UK GDP falls 0.1 per cent as covid-19 vaccination programmes wind up
The UK's economy shrank over the last three months as spending on test and trace and the Covid-19 vaccine programme subsided, figures show.
Gross domestic product (GDP) fell by 0.1 per cent between April and June, the Office for National Statistics said.
It is a big step down from the first quarter of the year, when GDP rose 0.8 per cent.
The data may not be the start of a recession - which is defined as two quarters of GDP decline - but experts are predicting the UK will slip into a recession later this year.
"While we see increasing signs of underlying weakness in the economy, we expect a more severe downturn to take place only from towards the end of this year," said Yael Selfin, chief economist at KPMG UK.
The Bank of England has predicted that the economy will shrink in the final quarter of this year and then every quarter in 2023.
The most recent drop came as GDP shrank by 0.6 per cent in June, and growth estimates for May were revised down from 0.5 per cent to 0.4 per cent.
The ONS said that the phasing out of spending on fighting Covid-19 was partly to blame for the contraction over the quarter.
"Health was the biggest reason the economy contracted as both the test and trace and vaccine programmes were wound down, while many retailers also had a tough quarter," said director of economic statistics Darren Morgan.
"These were partially offset by growth in hotels, bars, hairdressers and outdoor events across the quarter, partly as a result of people celebrating the Platinum Jubilee."
Chancellor of the Exchequer Nadhim Zahawi said: "Our economy showed incredible resilience following the pandemic and I am confident we can pull through these global challenges again.
"I know that times are tough and people will be concerned about rising prices and slowing growth, and that's why I'm determined to work with the Bank of England to get inflation under control and grow the economy.
"The Government is providing billions of pounds of help for households with rising costs, including £1,200 for eight million of the most vulnerable households."
But on Thursday Mr Zahawi and Prime Minister Boris Johnson refused to take any fiscal action after meeting with bosses of the UK's biggest energy companies.
British Chambers of Commerce head of research David Bharier warned that businesses are also being hit by these growing costs.
"Since 2021, our research has been flagging the damaging impact of inflation, it is wiping out many firms' profit margins and threatening their long-term growth," he said.
"Supply constraints caused by global Covid lockdowns and conflict in Ukraine, coupled with soaring energy costs, have created a perfect storm that many small businesses are struggling to weather."
He added: "That's why it is becoming critical for the Government to take action as soon as possible.
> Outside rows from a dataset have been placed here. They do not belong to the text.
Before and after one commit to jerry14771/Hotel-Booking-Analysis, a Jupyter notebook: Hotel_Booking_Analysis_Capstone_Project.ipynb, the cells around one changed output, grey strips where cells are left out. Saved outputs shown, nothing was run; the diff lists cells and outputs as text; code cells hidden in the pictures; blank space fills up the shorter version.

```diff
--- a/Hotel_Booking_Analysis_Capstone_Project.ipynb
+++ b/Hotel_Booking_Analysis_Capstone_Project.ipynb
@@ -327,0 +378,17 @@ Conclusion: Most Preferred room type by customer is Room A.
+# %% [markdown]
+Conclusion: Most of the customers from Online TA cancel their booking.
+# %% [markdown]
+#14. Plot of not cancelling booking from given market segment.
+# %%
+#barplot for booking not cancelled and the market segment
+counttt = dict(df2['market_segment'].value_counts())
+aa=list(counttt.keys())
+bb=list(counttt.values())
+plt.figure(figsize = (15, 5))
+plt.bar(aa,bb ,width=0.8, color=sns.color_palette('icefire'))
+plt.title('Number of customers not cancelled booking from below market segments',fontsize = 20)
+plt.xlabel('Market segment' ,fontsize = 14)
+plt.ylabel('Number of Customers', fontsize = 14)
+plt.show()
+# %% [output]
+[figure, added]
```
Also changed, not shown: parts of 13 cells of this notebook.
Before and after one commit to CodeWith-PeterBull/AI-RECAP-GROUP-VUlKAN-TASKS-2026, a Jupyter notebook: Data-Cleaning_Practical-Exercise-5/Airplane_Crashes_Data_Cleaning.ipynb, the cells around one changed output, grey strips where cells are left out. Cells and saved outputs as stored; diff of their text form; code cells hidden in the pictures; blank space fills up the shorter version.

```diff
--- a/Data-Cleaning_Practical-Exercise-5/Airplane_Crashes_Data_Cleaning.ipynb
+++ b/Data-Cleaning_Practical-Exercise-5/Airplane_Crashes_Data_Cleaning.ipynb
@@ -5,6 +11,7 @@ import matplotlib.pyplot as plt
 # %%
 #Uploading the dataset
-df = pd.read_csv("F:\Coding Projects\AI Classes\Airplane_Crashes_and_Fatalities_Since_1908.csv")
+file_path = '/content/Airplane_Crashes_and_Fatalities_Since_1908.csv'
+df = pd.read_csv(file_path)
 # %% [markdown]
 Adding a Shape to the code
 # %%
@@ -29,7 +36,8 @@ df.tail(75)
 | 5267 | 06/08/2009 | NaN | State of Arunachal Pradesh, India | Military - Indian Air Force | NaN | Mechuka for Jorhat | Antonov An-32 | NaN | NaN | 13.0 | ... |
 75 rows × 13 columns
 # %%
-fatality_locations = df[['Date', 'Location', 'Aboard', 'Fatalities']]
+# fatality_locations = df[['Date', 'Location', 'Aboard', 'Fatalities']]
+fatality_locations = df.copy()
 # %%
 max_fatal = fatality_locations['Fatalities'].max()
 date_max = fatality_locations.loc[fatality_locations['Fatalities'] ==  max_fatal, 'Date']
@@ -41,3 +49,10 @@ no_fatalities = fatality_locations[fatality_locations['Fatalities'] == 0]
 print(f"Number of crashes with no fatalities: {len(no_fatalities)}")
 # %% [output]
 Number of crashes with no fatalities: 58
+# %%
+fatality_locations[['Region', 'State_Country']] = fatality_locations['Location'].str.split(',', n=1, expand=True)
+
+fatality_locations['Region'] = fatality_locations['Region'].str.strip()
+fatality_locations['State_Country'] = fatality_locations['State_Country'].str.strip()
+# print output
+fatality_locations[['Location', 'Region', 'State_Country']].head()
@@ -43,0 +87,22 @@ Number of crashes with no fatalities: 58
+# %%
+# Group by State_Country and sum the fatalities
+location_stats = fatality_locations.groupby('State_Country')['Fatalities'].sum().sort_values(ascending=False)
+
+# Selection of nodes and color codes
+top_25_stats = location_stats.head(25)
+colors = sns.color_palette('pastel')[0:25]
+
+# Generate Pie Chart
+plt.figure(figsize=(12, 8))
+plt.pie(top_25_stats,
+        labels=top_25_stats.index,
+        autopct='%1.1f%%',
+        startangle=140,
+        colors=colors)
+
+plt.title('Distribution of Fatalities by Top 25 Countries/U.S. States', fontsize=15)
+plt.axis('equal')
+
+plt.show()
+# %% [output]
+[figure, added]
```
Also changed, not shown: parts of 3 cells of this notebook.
They must immediately cut the VAT on businesses' fuel bills to five per cent. The longer the economy is left to drift towards the danger zone the harder it will be to rectify."